Dr Jane Suiter, the founder of the FuJo Institute, was honoured with Dublin City University President’s Award for Research.
The awards celebrate DCU researchers with a record of outstanding contributions in their field. Speaking at the ceremony President of DCU, Prof Brian MacCraith, described some of Dr Suiter’s achievements. These included the establishment of the Institute for Future Journalism and Media, multiple articles published in world-leading academic journals as well as editorial roles on numerous journals and developing international multimillion-euro research projects.
He highlighted her work in journalism, information and deliberative democracy. Describing the overall contribution Dr Suiter has made, the DCU President said that the establishment of the Institute has had a considerable impact nationally and internationally and that the Centre is now a beacon of excellence in journalism research thanks to her leadership with considerable attention being paid by significant international journalistic organisations.
Her achievements in working with research colleagues from different academic disciplines highlights the value of multidisciplinary work in creating breakthroughs in social science, he added. In celebrating the impact of the Citizen’s Assemblies, he recognised Dr Suiter as a world-leading academic in deliberative democracy. In honouring Dr Suiter’s contribution to Irish society through the Citizen’s Assemblies, Prof MacCraith said that some of the most significant social changes in Irish society of late can be traced back to these initiatives. He highlighted the Brown Democracy Medal which Dr Suiter and collaborator Professor David of Farrell of UCD are to receive this autumn.

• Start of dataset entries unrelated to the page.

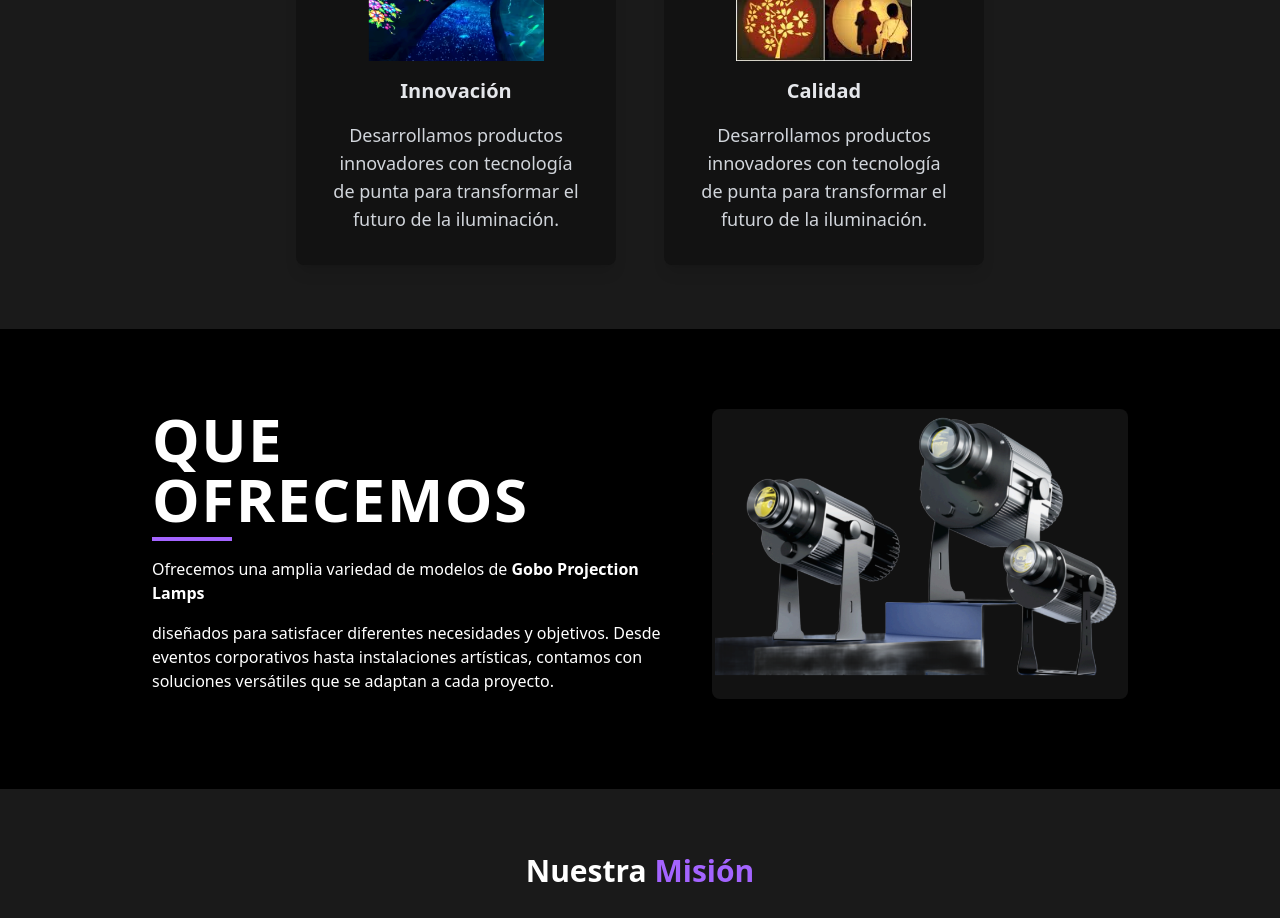
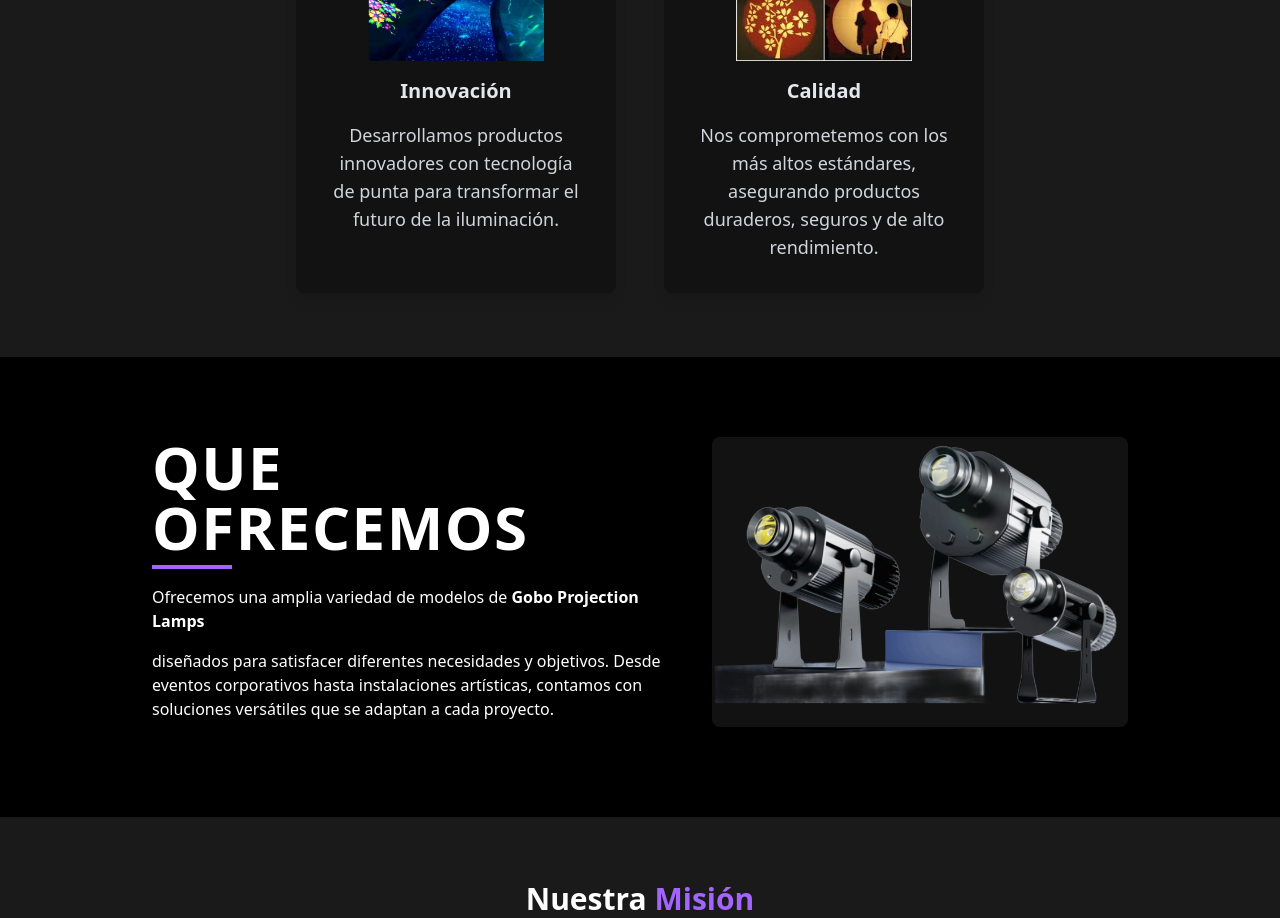
Before and after one commit to ibrian91/firefly, a React (Vite) app: page /about in a window 1280 px wide. Shown: the part 900-1818 px from the top of the page. Built offline with nearby package versions, Linux system fonts and the light colour scheme.

Commit message:
ultimas correcciones

```diff
--- a/index.html
+++ b/index.html
@@ -2,9 +2,9 @@
 <html lang="en">
   <head>
     <meta charset="UTF-8" />
-    <link rel="icon" type="image/svg+xml" href="/vite.svg" />
+    <link rel="icon" type="image/svg+xml" href="/src/assets/logo.jpg" />
     <meta name="viewport" content="width=device-width, initial-scale=1.0" />
-    <title>FickerFly</title>
+    <title>Firefly</title>
   </head>
   <body>
     <div id="root"></div>
--- a/src/pages/About.jsx
+++ b/src/pages/About.jsx
@@ -57,8 +57,8 @@ const About = () => {
       <section className="py-16 bg-[#1a1a1a]" data-aos="fade-up">
           <div className="flex justify-center gap-12 flex-wrap">
             {[
-              { title: 'Innovación', image: 'src/assets/images/innovacion.jpeg' },
-              { title: 'Calidad', image: 'src/assets/images/calidad.jpeg' }
+              { title: 'Innovación', image: 'src/assets/images/innovacion.jpeg', description:'Desarrollamos productos innovadores con tecnología de punta para transformar el futuro de la iluminación.' },
+              { title: 'Calidad', image: 'src/assets/images/calidad.jpeg', description:'Nos comprometemos con los más altos estándares, asegurando productos duraderos, seguros y de alto rendimiento.' },
             ].map((item, index) => (
               <div
                 key={index}
@@ -72,7 +72,7 @@ const About = () => {
                 />
                 <h4 className="text-xl font-semibold text-gray-200 mb-4">{item.title}</h4>
                 <p className="text-lg text-gray-300">
-                  Desarrollamos productos innovadores con tecnología de punta para transformar el futuro de la iluminación.
+                  {item.description}
                 </p>
               </div>
             ))}
--- a/src/pages/Contact.jsx
+++ b/src/pages/Contact.jsx
@@ -96,11 +96,11 @@ const Contact = () => {
     </a>
 
     <a
-        href="mailto:hello@rxxxxxxxxxxxxxxxx"
+        href="mailto:fireflyproyecciones@gmail.com"
         className="flex items-center space-x-2 text-[#25D366] font-semibold hover:text-[#a464ff] transition-all duration-300 text-lg"
     >
         <span>✉️</span>
-        <span>hello@rxxxxxxxxxxxxxxxx</span>
+        <span>fireflyproyecciones@gmail.com</span>
     </a>
 </p>
 
--- a/src/pages/Products.jsx
+++ b/src/pages/Products.jsx
@@ -97,7 +97,7 @@ const Products = () => {
     textTransform: 'uppercase',
     letterSpacing: '1px'
   }}>
-    Ofrecemos gobos tanto para <span style={{ color: '#ff6347', fontWeight: 'bold' }}>INDOOR</span> como <span style={{ color: '#ff6347', fontWeight: 'bold' }}>OUTDOOR</span>, es por eso que tenemos para tu medida según el wataje y lo que estés buscando.
+    Ofrecemos gobos tanto para <span style={{ color: '#ff6347', fontWeight: 'bold' }}>INDOOR</span> como <span style={{ color: '#ff6347', fontWeight: 'bold' }}>OUTDOOR</span>, es por eso que tenemos lo que estas buscando.
   </p>
   <p style={{
     fontSize: '1.125rem',
```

FuJo’s most significant research initiatives led by Dr Suiter such as Jolt and Provenance were also celebrated at the event held in The Helix. The substantial funding and internationality of FuJo’s projects were described by Prof MacCraith as leading research in the humanities and social sciences, and that such investment is reflective of the importance and complexity of the social problems being addressed.
Describing her support of early career researchers, Prof MacCraith recognised Dr Suiter’s passion for developing interdisciplinary researchers that have technological literacy and proficiency in the most essential values of journalism. At the event, Dr Suiter presented some of her work on the Citizen’s Assemblies, Jolt and Provenance as well as the Digital News Report.
The Citizen’s Assemblies began in 2011, on the back of the recession and during a climate of increased distrust of politics, journalism, and sciences. To address this, Dr Suiter along with Prof Farrell in UCD and other colleagues developed a way to re engage citizens in political processes, with an experimental citizen’s assembly We the Citizens, funded by Atlantic Philanthropies. “Most people feel that the ‘elites’ don’t listen to them, and this can be used and played with by populist authoritarians. So one of the answers was to engage with people,” said Dr Suiter.
The Citizen’s Assemblies are now an important, emerging feature of democracies internationally with Dr Suiter taking her work to the UN to develop guidelines for divided states. She is currently working with Dr Anastasia Deligiaouri on Peredep in FuJo to scale-up a digital deliberative process for the EU.
The development of the JOLT project came in response to a growing need to address the role of journalism in the public sphere. It aims to harness digital and data technology for journalism by developing 15 PhD projects to deliver new theoretical insights, technical advancements, and best-practice guidelines for journalism and the news industry. Reflecting the multi-disciplinary nature of the project, three of the researchers are based in DCU’s Insight Centre and four are based in the School of Communications.
To address the growth of disinformation and support audiences in the understanding what they consume and share on social media, Dr Suiter is leading Provenance. The premise was that it is too challenging to be in an arms race with disinformation but that there might be a way to support citizens and improve the information environment by building immunity to low quality content while fostering values of trust and openness. By working with the Adapt Centre and others as well as cognitive scientists, the aim is to develop digital solutions that will make it easier for consumers to evaluate online information by providing a simple, graphical guide – almost like a nutritional label – that will clarify the source and history of a piece of content.
Finally, Dr Suiter thanked her colleagues in the School of Communications and in the wider Faculty of Humanities and Social Sciences for their support. Additionally, she thanked the members of the FuJo Institute, and SFI Centres Insight and Adapt which include political scientists, electronic engineers, ethicists, journalism researchers and media scholars, and underlined the benefits of multidisciplinary research. “Complex problems need a level of complexity in the research that addresses it. No one field of research can do it on its own,” she said.